Wind power production doubles
Nordisk Industri, 2011-08-30
Swedish wind power production has risen to 5 TWh in the past 12 months, from 2.5 TWh at the end of 2009, figures from Swedish Wind Energy (Svensk Vindenergi) have shown. Annika Helker Lundström, Chief Executive at Swedish Wind Energy, said that the figures showed the huge potential of wind power and motivated updated political targets for renewable energy.
© Esmerk

Disclaimer: The newsletter "Energy News Europe" contains an overview of energy-related news published in European media.

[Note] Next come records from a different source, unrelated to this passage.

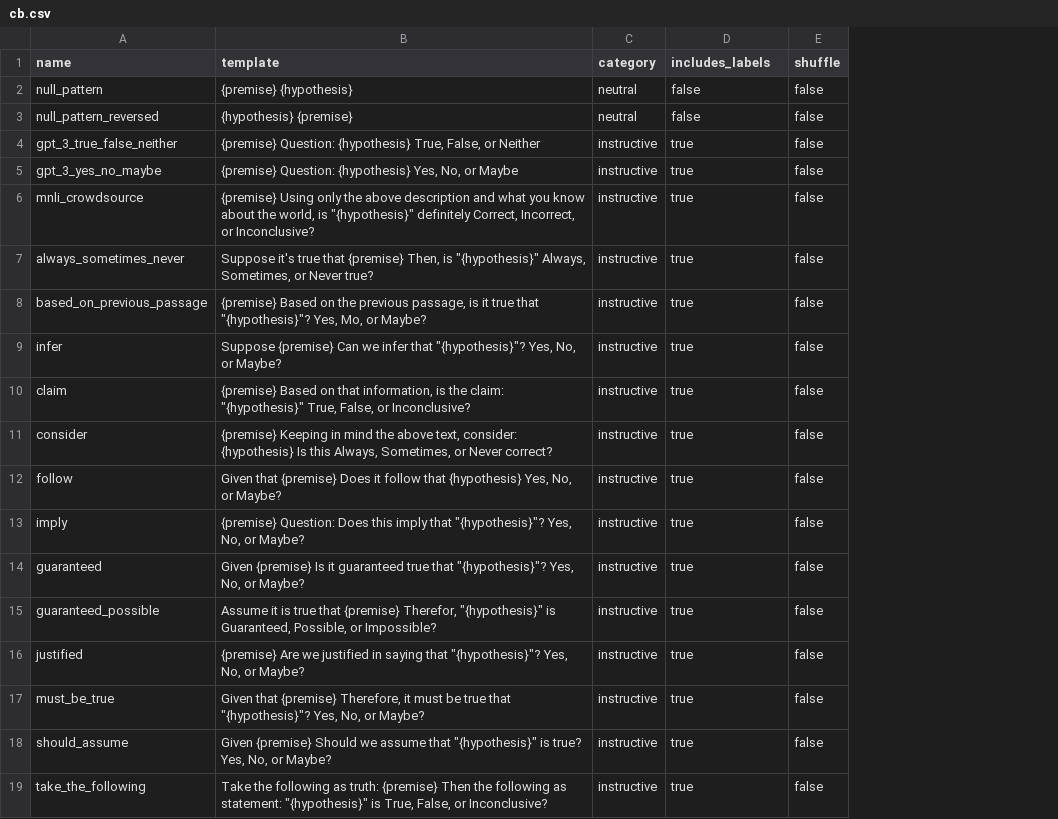
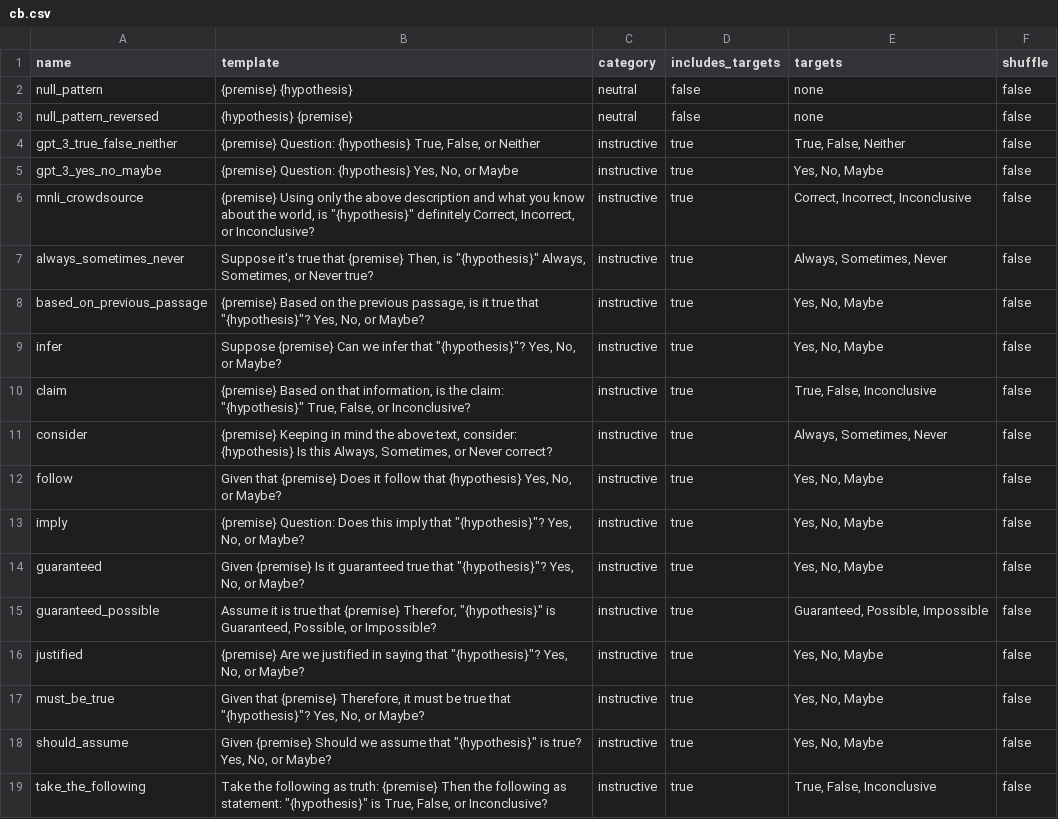
Before and after one commit to mmarius/t0-analysis, a CSV file: prompts/cb.csv, drawn as a sheet; the diff names each change by its address in the sheet, - before the commit and + after, or states it on an @@ line.

Commit message:
fixed typo + added targets

```diff
--- a/prompts/cb.csv
+++ b/prompts/cb.csv
+column E (targets), rows 2-19: none | none | True, False, Neither | Yes, No, Maybe | Correct, Incorrect, Inconclusive | Always, Sometimes, Never | Yes, No, Maybe | Yes, No, Maybe | True, False, Inconclusive | Always, Sometimes, Never | Yes, No, Maybe | Yes, No, Maybe | Yes, No, Maybe | Guaranteed, Possible, Impossible | Yes, No, Maybe | Yes, No, Maybe | Yes, No, Maybe | True, False, Inconclusive
-D1: includes_labels
+D1: includes_targets
-B8 (template): …"{hypothesis}"? Yes, Mo, or Maybe?
+B8 (template): …"{hypothesis}"? Yes, No, or Maybe?
```
Also changed, not shown: prompts/rte.csv, prompts/wic.csv.
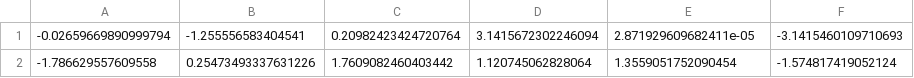
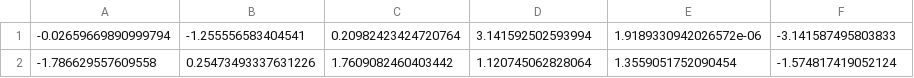
Before and after one commit to JadisHee/AutoScrewCtrl, a CSV file: Robot&Cam/Stations/INSPosition/Duco&Hik/Pose/1_GetScrewPhoto.csv, drawn as a sheet.

```diff
--- a/Robot&Cam/Stations/INSPosition/Duco&Hik/Pose/1_GetScrewPhoto.csv
+++ b/Robot&Cam/Stations/INSPosition/Duco&Hik/Pose/1_GetScrewPhoto.csv
@@ -1,2 +1,2 @@
--0.02659669890999794, -1.255556583404541, 0.20982423424720764, 3.1415672302246094, 2.871929609682411e-05, -3.1415460109710693
+-0.02659669890999794, -1.255556583404541, 0.20982423424720764, 3.141592502593994, 1.9189330942026572e-06, -3.141587495803833
 -1.786629557609558, 0.25473493337631226, 1.7609082460403442, 1.120745062828064, 1.3559051752090454, -1.574817419052124
```
Also changed, not shown: Robot&Cam/Stations/INSPosition/Duco&Hik/Pose/2_ConfermScrew.csv, 21 other files.
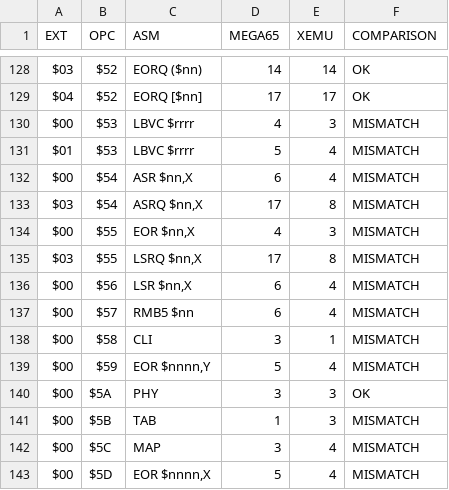
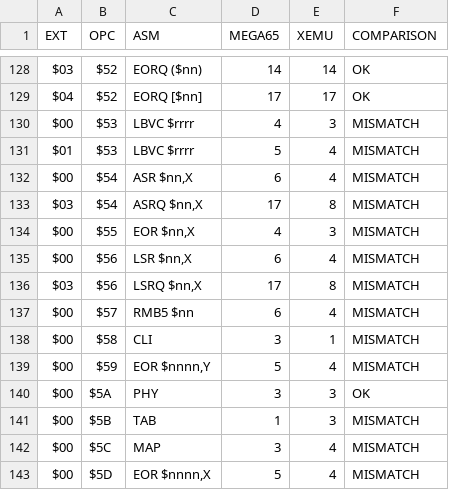
Before and after one commit to lgblgblgb/megacyc, a CSV file: public/comparison.csv, drawn as a sheet; only a part is shown, gaps mark what is left out.

Commit message:
Fixing LSRQ opcode in testbench

```diff
--- a/public/comparison.csv
+++ b/public/comparison.csv
@@ -134,4 +134,4 @@ $03 ; $54 ; ASRQ $nn,X      ;  17 ;   8 ; MISMATCH
 $00 ; $55 ; EOR  $nn,X      ;   4 ;   3 ; MISMATCH
-$03 ; $55 ; LSRQ $nn,X      ;  17 ;   8 ; MISMATCH
 $00 ; $56 ; LSR  $nn,X      ;   6 ;   4 ; MISMATCH
+$03 ; $56 ; LSRQ $nn,X      ;  17 ;   8 ; MISMATCH
 $00 ; $57 ; RMB5 $nn        ;   6 ;   4 ; MISMATCH
```
Also changed, not shown: public/only-mega65.csv, public/only-xemu.csv, 3 other files.
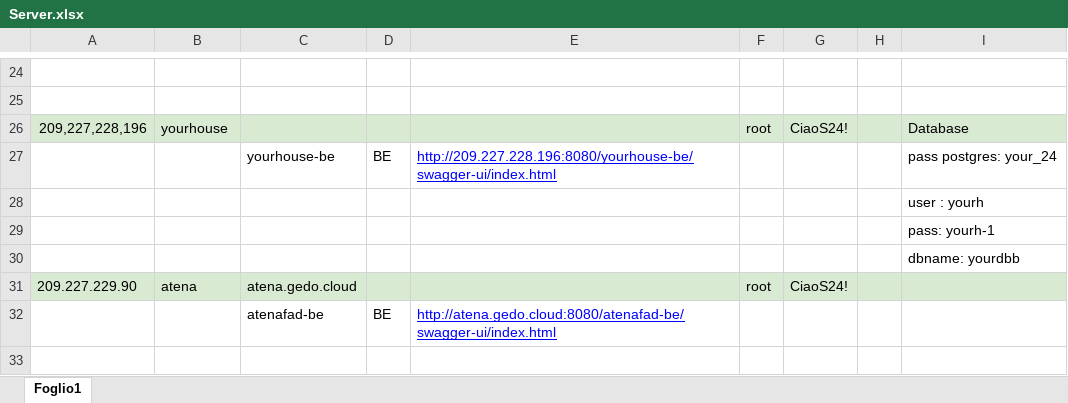
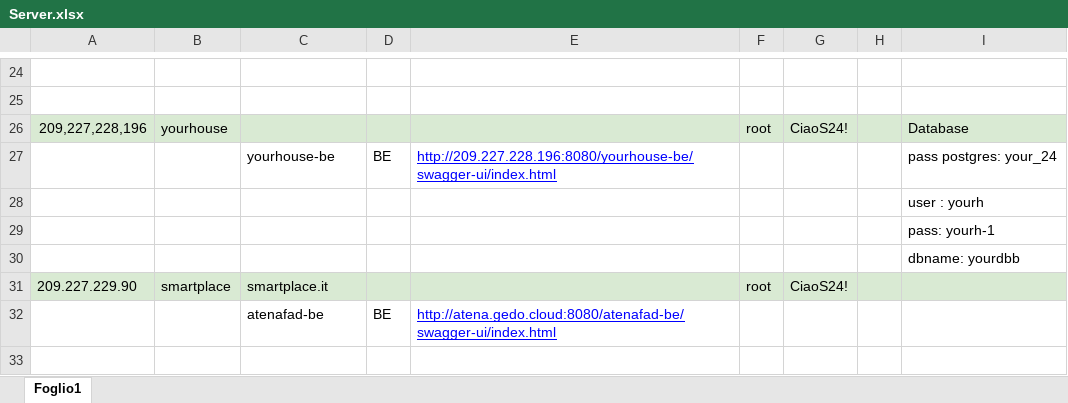
Before and after one commit to ermaster27/documentazioni, an Excel workbook: server/Server.xlsx, sheet Foglio1, drawn as a sheet; only a part is shown, gaps mark what is left out; values as stored, in another font and other column widths than the file's, no borders; charts and pictures not drawn; the diff names each change by its address in the sheet, - before the commit and + after, or states it on an @@ line.

```diff
--- a/server/Server.xlsx (sheet Foglio1)
+++ b/server/Server.xlsx (sheet Foglio1)
-B31: atena
+B31: smartplace
-C31: atena.gedo.cloud
+C31: smartplace.it
```
Also changed, not shown: charts or pictures, 2 other files.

It does not represent the views of Vattenfall or its management.